Integrity's Executive Director, Max Niedzwiecki, recently spearheaded a call to action by writing the Archbishop of Canterbury, imploring him to speak out following the brutal murder of David Kato in Uganda.
In Max's letter wrote:
I am writing to respectfully request that you use your influence with leaders of the Anglican Communion, and specifically the Anglican Church of Uganda, and urge them to proclaim the following statement:
All people are beloved children of God. While we acknowledge that we are not of one mind on issues of human sexuality and gender identity, we state unequivocally that it is absolutely unacceptable for a person to be persecuted or murdered because he or she is lesbian, gay, bisexual or transgender (LGBT), or because a person speaks out in favor of people who are LGBT. Violence that is perpetrated against people simply because they are "different" is against the basic principles of Christianity, and a grave sin.
Today he received the following response from Lambeth Palace.
Dear Mr Niedzwiecki,
Thank you for your message to the Archbishop of Canterbury in response to his statement on the murder of David Kato. It is to be hoped and prayed that this will indeed be a moment to take stock and address those attitudes of mind which endanger the lives of men and women belonging to sexual minorities.
Lives are endangered indeed. Today there was also news that The Rt. Rev. Christopher Senyonjo, Retired Bishop of West Buganda and Director of the St. Paul’s Centre for Equality and Reconciliation, Kampala has written
In it he says......
As human beings, we must respect our differences and be united in our call for listening and sharing with each other. To understand God, we are all called to understand the mystery of each other, including our sexualities.

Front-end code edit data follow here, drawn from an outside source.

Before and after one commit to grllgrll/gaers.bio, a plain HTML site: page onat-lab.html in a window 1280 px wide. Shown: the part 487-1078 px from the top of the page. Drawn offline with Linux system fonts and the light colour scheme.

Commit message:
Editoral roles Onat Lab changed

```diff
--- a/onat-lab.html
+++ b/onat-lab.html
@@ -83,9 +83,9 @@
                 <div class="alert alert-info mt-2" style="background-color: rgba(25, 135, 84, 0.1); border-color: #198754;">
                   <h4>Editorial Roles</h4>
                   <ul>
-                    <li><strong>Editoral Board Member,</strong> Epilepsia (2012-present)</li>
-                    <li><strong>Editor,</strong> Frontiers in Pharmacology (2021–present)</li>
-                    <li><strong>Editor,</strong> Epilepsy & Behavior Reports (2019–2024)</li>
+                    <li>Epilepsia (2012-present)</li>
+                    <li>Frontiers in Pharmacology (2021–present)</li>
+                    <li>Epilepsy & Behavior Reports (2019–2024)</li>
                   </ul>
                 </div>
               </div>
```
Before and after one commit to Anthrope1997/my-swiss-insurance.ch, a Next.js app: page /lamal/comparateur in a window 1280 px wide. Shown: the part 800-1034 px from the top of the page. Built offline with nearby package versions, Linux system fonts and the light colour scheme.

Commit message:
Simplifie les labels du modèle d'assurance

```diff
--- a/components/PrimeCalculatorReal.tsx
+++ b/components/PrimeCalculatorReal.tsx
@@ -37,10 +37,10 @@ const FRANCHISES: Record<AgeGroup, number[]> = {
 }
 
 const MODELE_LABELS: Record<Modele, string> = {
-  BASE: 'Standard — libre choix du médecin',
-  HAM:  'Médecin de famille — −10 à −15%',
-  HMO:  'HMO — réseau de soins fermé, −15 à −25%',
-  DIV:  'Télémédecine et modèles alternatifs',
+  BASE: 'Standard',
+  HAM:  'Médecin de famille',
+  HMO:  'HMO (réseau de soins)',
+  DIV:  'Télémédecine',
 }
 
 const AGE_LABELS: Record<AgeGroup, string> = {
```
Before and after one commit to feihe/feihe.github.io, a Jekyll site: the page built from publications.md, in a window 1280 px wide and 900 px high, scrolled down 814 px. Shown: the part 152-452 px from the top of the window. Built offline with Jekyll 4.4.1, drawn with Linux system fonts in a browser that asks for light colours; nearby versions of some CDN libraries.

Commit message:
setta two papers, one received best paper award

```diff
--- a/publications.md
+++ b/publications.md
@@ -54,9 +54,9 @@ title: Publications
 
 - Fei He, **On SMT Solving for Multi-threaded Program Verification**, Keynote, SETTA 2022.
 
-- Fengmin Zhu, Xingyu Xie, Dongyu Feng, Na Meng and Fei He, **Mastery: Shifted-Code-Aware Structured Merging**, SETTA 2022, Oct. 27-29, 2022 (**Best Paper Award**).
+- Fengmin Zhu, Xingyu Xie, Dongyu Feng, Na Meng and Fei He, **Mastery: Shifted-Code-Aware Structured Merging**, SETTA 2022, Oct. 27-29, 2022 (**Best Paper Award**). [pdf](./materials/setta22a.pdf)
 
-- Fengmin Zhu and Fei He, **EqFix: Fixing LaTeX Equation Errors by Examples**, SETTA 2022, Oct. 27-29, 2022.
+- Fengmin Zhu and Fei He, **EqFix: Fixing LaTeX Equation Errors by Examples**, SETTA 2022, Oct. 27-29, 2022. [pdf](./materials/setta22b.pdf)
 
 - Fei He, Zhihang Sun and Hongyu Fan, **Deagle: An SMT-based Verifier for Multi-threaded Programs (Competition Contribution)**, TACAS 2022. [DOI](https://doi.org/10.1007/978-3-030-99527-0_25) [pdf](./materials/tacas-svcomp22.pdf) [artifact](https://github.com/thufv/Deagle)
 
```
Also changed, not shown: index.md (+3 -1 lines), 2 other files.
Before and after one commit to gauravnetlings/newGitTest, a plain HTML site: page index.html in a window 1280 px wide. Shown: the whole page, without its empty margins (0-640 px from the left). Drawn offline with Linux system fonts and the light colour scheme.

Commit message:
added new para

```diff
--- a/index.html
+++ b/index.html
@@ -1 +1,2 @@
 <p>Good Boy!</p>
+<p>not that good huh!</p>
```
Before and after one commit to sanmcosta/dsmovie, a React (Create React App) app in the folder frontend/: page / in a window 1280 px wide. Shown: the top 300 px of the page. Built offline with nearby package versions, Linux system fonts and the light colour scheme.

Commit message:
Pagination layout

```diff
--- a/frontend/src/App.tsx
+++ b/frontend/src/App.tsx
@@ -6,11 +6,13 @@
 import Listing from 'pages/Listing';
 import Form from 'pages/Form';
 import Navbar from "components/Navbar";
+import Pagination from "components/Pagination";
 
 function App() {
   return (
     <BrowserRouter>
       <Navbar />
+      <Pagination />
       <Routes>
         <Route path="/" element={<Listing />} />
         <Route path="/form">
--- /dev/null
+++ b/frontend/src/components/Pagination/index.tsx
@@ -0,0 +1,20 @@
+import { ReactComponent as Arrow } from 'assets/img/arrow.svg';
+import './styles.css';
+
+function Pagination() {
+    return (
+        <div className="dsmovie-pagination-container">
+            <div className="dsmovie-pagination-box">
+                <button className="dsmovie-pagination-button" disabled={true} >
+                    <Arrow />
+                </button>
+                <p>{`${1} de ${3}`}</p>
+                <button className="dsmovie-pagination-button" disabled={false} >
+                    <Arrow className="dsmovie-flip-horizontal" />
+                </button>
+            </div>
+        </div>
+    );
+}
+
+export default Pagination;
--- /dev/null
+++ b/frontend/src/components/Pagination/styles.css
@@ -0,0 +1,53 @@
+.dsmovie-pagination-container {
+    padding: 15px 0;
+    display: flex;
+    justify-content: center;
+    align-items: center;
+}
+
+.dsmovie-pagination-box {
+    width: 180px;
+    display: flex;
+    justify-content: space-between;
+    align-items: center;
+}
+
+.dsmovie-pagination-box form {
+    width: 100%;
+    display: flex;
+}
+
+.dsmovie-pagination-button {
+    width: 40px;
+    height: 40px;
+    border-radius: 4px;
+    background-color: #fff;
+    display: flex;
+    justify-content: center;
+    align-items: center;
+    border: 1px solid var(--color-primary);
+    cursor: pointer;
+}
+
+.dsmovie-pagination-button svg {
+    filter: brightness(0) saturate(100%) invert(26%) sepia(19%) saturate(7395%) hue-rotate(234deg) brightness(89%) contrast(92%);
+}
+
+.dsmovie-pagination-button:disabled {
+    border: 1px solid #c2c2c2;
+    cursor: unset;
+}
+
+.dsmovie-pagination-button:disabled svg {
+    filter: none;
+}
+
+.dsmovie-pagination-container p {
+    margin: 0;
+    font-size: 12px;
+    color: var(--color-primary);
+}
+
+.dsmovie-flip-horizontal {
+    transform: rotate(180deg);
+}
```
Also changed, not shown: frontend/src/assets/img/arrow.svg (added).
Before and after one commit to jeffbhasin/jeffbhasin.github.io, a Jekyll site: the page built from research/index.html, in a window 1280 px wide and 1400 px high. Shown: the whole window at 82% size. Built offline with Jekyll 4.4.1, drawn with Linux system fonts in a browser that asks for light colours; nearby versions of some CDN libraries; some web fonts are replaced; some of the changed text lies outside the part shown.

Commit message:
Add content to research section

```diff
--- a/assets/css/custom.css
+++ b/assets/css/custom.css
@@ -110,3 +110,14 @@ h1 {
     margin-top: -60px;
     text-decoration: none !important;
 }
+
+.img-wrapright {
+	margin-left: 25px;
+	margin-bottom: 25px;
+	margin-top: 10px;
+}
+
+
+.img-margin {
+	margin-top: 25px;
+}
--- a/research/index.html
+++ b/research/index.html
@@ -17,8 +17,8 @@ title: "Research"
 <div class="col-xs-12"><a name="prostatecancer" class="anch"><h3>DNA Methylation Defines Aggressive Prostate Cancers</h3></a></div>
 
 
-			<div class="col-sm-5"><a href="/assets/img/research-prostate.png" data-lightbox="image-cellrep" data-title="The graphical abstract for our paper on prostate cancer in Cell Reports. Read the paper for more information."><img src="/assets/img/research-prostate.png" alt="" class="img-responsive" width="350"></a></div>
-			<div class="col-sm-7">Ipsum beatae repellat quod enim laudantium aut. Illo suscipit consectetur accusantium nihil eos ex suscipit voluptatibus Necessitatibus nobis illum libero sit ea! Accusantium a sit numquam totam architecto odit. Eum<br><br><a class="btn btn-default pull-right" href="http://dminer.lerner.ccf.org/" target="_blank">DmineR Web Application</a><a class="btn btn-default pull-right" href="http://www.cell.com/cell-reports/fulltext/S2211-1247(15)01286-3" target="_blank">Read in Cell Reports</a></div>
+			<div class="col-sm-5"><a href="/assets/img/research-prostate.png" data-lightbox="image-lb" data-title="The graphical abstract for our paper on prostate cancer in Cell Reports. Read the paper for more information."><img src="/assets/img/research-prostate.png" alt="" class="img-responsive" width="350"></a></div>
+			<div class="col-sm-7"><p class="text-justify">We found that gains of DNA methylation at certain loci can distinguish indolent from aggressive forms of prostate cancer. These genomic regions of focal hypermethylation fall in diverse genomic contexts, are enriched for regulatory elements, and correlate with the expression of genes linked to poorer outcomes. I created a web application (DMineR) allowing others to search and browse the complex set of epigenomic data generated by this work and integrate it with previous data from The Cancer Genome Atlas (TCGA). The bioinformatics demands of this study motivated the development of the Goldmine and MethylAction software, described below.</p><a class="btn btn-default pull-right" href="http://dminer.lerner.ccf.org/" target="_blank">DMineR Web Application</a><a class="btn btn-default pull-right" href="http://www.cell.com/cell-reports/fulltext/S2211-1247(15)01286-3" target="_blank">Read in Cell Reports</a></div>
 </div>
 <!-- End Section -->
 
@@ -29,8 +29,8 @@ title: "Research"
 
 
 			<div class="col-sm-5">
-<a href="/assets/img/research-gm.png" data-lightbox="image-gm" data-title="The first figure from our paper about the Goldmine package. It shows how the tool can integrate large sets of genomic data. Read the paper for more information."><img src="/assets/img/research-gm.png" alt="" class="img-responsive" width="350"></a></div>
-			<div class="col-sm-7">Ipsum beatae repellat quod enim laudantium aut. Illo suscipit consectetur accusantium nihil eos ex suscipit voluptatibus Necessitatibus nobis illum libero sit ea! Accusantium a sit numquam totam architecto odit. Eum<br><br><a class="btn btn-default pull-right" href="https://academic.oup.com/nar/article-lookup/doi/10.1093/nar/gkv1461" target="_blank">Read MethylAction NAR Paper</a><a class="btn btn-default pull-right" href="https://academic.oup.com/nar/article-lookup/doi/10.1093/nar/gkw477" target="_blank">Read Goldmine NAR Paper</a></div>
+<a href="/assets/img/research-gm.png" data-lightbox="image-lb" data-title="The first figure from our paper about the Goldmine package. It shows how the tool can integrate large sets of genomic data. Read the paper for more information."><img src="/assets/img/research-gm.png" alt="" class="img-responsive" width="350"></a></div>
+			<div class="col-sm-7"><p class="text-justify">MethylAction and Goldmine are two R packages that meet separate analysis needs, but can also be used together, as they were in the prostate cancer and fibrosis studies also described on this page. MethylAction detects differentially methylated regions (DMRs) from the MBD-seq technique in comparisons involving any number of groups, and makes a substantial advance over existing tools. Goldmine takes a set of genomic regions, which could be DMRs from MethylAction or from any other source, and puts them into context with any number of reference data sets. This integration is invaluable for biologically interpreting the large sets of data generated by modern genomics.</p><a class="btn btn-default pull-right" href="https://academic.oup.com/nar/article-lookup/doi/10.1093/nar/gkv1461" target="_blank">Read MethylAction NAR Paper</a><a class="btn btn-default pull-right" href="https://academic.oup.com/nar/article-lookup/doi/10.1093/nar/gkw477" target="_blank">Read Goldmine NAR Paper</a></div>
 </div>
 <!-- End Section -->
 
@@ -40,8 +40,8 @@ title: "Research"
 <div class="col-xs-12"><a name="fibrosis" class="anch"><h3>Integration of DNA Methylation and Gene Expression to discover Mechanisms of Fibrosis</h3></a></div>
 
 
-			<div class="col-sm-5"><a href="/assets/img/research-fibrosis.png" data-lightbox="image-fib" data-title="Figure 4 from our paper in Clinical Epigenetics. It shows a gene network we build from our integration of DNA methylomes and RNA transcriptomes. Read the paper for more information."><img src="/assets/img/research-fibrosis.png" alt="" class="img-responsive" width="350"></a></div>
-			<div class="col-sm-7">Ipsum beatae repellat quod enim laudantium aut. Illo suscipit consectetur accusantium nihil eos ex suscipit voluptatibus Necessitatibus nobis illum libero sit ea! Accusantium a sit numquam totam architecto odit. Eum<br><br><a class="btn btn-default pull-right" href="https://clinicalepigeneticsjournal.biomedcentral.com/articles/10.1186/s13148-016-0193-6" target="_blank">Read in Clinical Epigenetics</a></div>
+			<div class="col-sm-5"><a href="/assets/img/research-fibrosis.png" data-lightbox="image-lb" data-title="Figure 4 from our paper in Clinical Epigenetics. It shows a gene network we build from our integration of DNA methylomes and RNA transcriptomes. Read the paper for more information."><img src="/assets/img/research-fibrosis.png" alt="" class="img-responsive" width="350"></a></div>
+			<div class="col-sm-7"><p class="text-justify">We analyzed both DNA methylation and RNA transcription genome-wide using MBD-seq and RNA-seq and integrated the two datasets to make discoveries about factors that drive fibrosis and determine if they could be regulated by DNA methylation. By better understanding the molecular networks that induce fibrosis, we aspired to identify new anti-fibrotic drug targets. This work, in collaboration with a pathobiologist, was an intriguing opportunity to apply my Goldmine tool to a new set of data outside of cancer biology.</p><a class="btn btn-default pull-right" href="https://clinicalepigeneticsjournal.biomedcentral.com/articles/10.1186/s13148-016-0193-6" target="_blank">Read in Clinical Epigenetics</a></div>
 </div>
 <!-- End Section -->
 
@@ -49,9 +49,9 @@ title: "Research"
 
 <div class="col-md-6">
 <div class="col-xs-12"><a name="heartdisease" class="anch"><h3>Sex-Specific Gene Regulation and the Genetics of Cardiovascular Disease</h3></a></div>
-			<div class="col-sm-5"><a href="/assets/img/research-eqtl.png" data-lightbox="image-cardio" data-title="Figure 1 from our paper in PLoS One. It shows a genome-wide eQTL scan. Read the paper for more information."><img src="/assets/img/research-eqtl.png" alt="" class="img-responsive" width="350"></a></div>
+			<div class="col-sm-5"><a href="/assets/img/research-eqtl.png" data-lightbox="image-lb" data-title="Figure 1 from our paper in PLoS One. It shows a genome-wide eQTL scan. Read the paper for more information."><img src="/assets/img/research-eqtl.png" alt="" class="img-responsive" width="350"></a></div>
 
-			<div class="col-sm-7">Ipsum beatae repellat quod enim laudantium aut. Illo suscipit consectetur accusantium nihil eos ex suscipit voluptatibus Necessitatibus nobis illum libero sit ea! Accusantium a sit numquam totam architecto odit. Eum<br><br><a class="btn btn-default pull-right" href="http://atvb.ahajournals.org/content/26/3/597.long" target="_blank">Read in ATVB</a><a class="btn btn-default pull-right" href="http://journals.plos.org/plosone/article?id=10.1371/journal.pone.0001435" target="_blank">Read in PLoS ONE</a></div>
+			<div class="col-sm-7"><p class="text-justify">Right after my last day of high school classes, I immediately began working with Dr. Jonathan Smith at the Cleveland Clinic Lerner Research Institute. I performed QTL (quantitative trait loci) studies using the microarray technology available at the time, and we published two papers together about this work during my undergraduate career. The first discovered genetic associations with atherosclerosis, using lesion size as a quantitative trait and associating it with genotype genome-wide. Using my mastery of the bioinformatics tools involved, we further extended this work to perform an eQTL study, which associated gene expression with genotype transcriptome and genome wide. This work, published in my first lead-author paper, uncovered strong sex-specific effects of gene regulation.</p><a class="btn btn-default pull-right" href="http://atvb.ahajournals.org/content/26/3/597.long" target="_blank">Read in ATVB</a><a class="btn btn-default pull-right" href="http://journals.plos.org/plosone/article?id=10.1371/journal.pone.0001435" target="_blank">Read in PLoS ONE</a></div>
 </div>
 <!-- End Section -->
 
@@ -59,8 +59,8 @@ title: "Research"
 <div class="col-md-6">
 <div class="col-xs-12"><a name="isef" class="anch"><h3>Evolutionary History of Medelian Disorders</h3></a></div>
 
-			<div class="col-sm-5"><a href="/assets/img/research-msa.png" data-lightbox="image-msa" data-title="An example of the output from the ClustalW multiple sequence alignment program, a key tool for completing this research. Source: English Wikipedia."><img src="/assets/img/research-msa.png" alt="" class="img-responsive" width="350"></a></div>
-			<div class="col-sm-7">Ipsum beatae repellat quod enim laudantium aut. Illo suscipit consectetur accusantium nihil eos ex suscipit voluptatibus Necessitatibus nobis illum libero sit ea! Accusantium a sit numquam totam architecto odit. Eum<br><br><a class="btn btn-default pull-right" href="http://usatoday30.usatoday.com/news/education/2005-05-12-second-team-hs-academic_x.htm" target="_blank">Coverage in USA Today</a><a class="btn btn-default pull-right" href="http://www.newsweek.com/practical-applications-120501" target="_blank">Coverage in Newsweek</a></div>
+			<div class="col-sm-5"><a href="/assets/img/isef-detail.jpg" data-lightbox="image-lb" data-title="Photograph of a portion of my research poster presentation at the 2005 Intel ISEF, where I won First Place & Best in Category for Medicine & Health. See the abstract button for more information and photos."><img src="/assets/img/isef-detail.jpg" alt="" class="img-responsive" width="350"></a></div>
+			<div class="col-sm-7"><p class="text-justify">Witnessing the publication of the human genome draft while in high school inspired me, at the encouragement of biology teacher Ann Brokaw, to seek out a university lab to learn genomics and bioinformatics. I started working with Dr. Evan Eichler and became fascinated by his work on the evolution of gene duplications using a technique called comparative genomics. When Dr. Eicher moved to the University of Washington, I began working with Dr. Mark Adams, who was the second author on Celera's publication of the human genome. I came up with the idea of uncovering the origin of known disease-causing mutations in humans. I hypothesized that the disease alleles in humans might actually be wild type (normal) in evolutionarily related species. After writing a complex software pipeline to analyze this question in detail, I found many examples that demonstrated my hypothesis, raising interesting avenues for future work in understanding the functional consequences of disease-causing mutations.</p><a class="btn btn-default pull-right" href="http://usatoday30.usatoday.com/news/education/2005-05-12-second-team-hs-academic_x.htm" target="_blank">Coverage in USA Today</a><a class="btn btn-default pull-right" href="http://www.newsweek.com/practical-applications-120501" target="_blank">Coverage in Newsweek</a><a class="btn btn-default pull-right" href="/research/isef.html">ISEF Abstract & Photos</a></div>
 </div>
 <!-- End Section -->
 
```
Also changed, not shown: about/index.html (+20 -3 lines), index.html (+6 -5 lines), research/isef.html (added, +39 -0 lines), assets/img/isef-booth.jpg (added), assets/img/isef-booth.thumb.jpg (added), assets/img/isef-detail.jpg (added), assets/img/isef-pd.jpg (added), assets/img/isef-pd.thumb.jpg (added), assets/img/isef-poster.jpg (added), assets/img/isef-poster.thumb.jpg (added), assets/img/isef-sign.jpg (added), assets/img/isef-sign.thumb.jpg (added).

God has given us this gift and to defame, condemn, imprison and kill human beings because of their God-given nature, is a great human error.
To read the rest of his letter, click here.
We anxiously await the Archbishop's response to Bishop Christopher.